Wordy Wednesday 4

There is a tremendous pleasure in using onomatopoeic words in speech. I think that even reading them in a book adds a little extra to the narrative.


Field of buttercups totally unrelated to this post.

For example, a horse clip-clop, clip-clops along a road.

Hissing just has to be a snake, or perhaps a water spray, but if it is the similar sound of frying food it a sizzle.

Splish-splash is the sound of small children stamping in puddles. In France, of course, those children would be going plouf-plouf. In Portuguese, pluft-pluft. German has the verbs platschen and planschen, although I have no idea how they decline. It would be plusk-plusk in Polish vsplesk-vsplesk in Russian. I’m sure you get the idea.

I like that quite a few birds seem to be named after the sounds they make. Thus we have the cuckoo, and the bulbul. In Ladakh, the pigeon is the po-ro, in Russia it is the golb, and pretty much the same in Poland. It is due in danish.

Which may or may not lead us quite conveniently back to last Wednesday’s post, about similar or identical words in different languages. All these similarities might again be the product of languages keeping some words the same after they have evolved and changed into new languages. Or they might arise naturally, since by their very nature they are likely to sound very similar anyway.

Of course, it’s probably a mixture of both these things, and far more complex in any case.

Wordy Wednesday 2

Coolie – now there is a word that is remarkably offensive; offensive not so much because of what it is, but the implications behind it.

coolie 1

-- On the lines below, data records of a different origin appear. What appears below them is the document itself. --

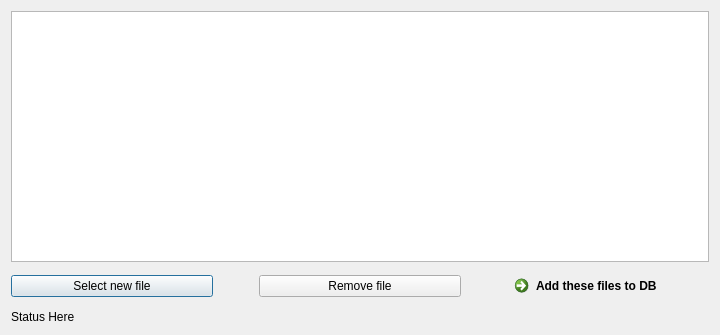
Qt form Gui/Dialogs/DialogAddNewFile.ui (fxdeniz/NeSync) before a commit.
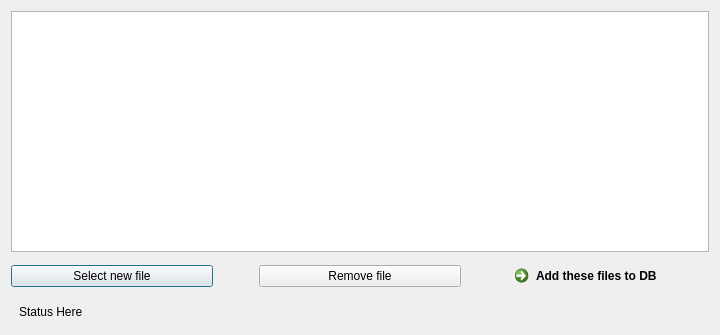
The same form after that commit.

```diff
--- a/Gui/Dialogs/DialogAddNewFile.ui
+++ b/Gui/Dialogs/DialogAddNewFile.ui
@@ -113,6 +113,12 @@
    </item>
    <item>
     <widget class="QLabel" name="labelStatus">
+     <property name="styleSheet">
+      <string notr="true">QLabel
+ {
+padding:  5px 5px 5px 5px;
+}</string>
+     </property>
      <property name="text">
       <string>Status Here</string>
      </property>
```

The Oxford Dictionary defines the word thus: unskilled native labourer in eastern countries and gives the word’s origin as perhaps from Kuli, an aboriginal tribe of Gujarat, India.

Hobson-Jobson, the 1886 Anglo-Indian Dictionary, has rather more to say upon the matter.

It gives the spelling as ‘cooly’ and the definition as follows: a hired labourer, or burden-carrier; and, in modern days especially, a labourer induced to emigrate from India, or from China, to labour in the plantations of Mauritius, Reunion, or the West Indies, sometimes under circumstances, especially in French colonies, which have brought the cooly’s condition very near to slavery.

It goes on to give further definitions and details of the word, and then makes several suggestions for its origin. One possibility, agreeing with the Oxford Dictionary, is that it derives from Koli, the name of a caste or race in Western India who frequently carried out these tasks and who, the dictionary reports, had long held a reputation for ‘savagery, filth and general degredation.’ This would make its origin analogous to that of slave, which is presumed to come from the racial term Slav.

But it suggests the waters are rather muddied by a couple of similar words in the Sub-continent: In Southern India a Tamil word Kuli signifying ‘hire’, and Khol is a Tibetan word for slave.

And then there is also a Turkish word kol meaning a slave while, more specifically, kuleh  means ‘a male slave, a bondsman’.

But back to the implication. It is impossible to get away from the colonial undercurrents with this word, as brought out in the Hobson-Jobson definition above. So to use the word to describe a person or persons today, is to call them a servant or slave of a foreign overlord.